(Content revision data)
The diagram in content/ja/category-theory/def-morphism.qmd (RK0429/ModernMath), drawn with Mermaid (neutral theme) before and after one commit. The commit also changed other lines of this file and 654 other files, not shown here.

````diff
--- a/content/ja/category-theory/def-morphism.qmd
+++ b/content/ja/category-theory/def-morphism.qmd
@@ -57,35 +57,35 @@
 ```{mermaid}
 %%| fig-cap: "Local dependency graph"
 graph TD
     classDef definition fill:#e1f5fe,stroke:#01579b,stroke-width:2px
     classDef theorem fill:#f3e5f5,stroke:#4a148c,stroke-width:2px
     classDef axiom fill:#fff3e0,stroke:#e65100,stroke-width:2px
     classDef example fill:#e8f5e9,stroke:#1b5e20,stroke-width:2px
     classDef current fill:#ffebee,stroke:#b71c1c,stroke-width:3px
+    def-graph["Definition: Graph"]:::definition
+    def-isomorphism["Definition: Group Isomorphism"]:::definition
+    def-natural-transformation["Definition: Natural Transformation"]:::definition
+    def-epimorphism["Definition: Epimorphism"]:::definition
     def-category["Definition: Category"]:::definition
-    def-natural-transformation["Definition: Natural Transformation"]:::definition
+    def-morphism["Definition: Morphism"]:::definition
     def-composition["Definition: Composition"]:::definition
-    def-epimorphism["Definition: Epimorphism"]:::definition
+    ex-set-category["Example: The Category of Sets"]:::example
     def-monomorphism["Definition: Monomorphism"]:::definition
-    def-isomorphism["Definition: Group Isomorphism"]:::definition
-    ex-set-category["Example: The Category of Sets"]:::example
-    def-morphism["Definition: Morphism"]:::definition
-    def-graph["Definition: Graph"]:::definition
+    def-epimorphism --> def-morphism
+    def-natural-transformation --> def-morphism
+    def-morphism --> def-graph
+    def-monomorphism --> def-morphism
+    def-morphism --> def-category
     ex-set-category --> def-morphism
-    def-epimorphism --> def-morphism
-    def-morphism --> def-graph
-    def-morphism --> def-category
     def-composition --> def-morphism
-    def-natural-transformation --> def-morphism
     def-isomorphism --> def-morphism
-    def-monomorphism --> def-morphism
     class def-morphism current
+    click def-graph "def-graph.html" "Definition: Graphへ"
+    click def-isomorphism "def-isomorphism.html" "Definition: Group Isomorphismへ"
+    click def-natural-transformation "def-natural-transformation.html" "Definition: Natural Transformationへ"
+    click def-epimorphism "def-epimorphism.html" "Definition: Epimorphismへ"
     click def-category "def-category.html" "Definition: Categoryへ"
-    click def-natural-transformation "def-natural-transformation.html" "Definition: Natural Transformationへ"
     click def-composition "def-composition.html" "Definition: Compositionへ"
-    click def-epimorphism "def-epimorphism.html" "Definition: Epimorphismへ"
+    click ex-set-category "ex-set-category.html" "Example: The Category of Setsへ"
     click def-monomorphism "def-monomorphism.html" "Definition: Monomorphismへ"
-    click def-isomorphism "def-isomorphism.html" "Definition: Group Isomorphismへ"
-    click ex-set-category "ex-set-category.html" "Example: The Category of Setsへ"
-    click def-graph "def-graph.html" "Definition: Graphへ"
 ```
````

▸ **Work instruction**
The response must contain every entry, each one identical to the original.

▸ **The answer**
The diagram in content/ja/category-theory/def-morphism.qmd (RK0429/ModernMath), drawn with Mermaid (neutral theme) before and after one commit. The commit also changed other lines of this file and 654 other files, not shown here.

````diff
--- a/content/ja/category-theory/def-morphism.qmd
+++ b/content/ja/category-theory/def-morphism.qmd
@@ -57,35 +57,35 @@
 ```{mermaid}
 %%| fig-cap: "Local dependency graph"
 graph TD
     classDef definition fill:#e1f5fe,stroke:#01579b,stroke-width:2px
     classDef theorem fill:#f3e5f5,stroke:#4a148c,stroke-width:2px
     classDef axiom fill:#fff3e0,stroke:#e65100,stroke-width:2px
     classDef example fill:#e8f5e9,stroke:#1b5e20,stroke-width:2px
     classDef current fill:#ffebee,stroke:#b71c1c,stroke-width:3px
+    def-graph["Definition: Graph"]:::definition
+    def-isomorphism["Definition: Group Isomorphism"]:::definition
+    def-natural-transformation["Definition: Natural Transformation"]:::definition
+    def-epimorphism["Definition: Epimorphism"]:::definition
     def-category["Definition: Category"]:::definition
-    def-natural-transformation["Definition: Natural Transformation"]:::definition
+    def-morphism["Definition: Morphism"]:::definition
     def-composition["Definition: Composition"]:::definition
-    def-epimorphism["Definition: Epimorphism"]:::definition
+    ex-set-category["Example: The Category of Sets"]:::example
     def-monomorphism["Definition: Monomorphism"]:::definition
-    def-isomorphism["Definition: Group Isomorphism"]:::definition
-    ex-set-category["Example: The Category of Sets"]:::example
-    def-morphism["Definition: Morphism"]:::definition
-    def-graph["Definition: Graph"]:::definition
+    def-epimorphism --> def-morphism
+    def-natural-transformation --> def-morphism
+    def-morphism --> def-graph
+    def-monomorphism --> def-morphism
+    def-morphism --> def-category
     ex-set-category --> def-morphism
-    def-epimorphism --> def-morphism
-    def-morphism --> def-graph
-    def-morphism --> def-category
     def-composition --> def-morphism
-    def-natural-transformation --> def-morphism
     def-isomorphism --> def-morphism
-    def-monomorphism --> def-morphism
     class def-morphism current
+    click def-graph "def-graph.html" "Definition: Graphへ"
+    click def-isomorphism "def-isomorphism.html" "Definition: Group Isomorphismへ"
+    click def-natural-transformation "def-natural-transformation.html" "Definition: Natural Transformationへ"
+    click def-epimorphism "def-epimorphism.html" "Definition: Epimorphismへ"
     click def-category "def-category.html" "Definition: Categoryへ"
-    click def-natural-transformation "def-natural-transformation.html" "Definition: Natural Transformationへ"
     click def-composition "def-composition.html" "Definition: Compositionへ"
-    click def-epimorphism "def-epimorphism.html" "Definition: Epimorphismへ"
+    click ex-set-category "ex-set-category.html" "Example: The Category of Setsへ"
     click def-monomorphism "def-monomorphism.html" "Definition: Monomorphismへ"
-    click def-isomorphism "def-isomorphism.html" "Definition: Group Isomorphismへ"
-    click ex-set-category "ex-set-category.html" "Example: The Category of Setsへ"
-    click def-graph "def-graph.html" "Definition: Graphへ"
 ```
````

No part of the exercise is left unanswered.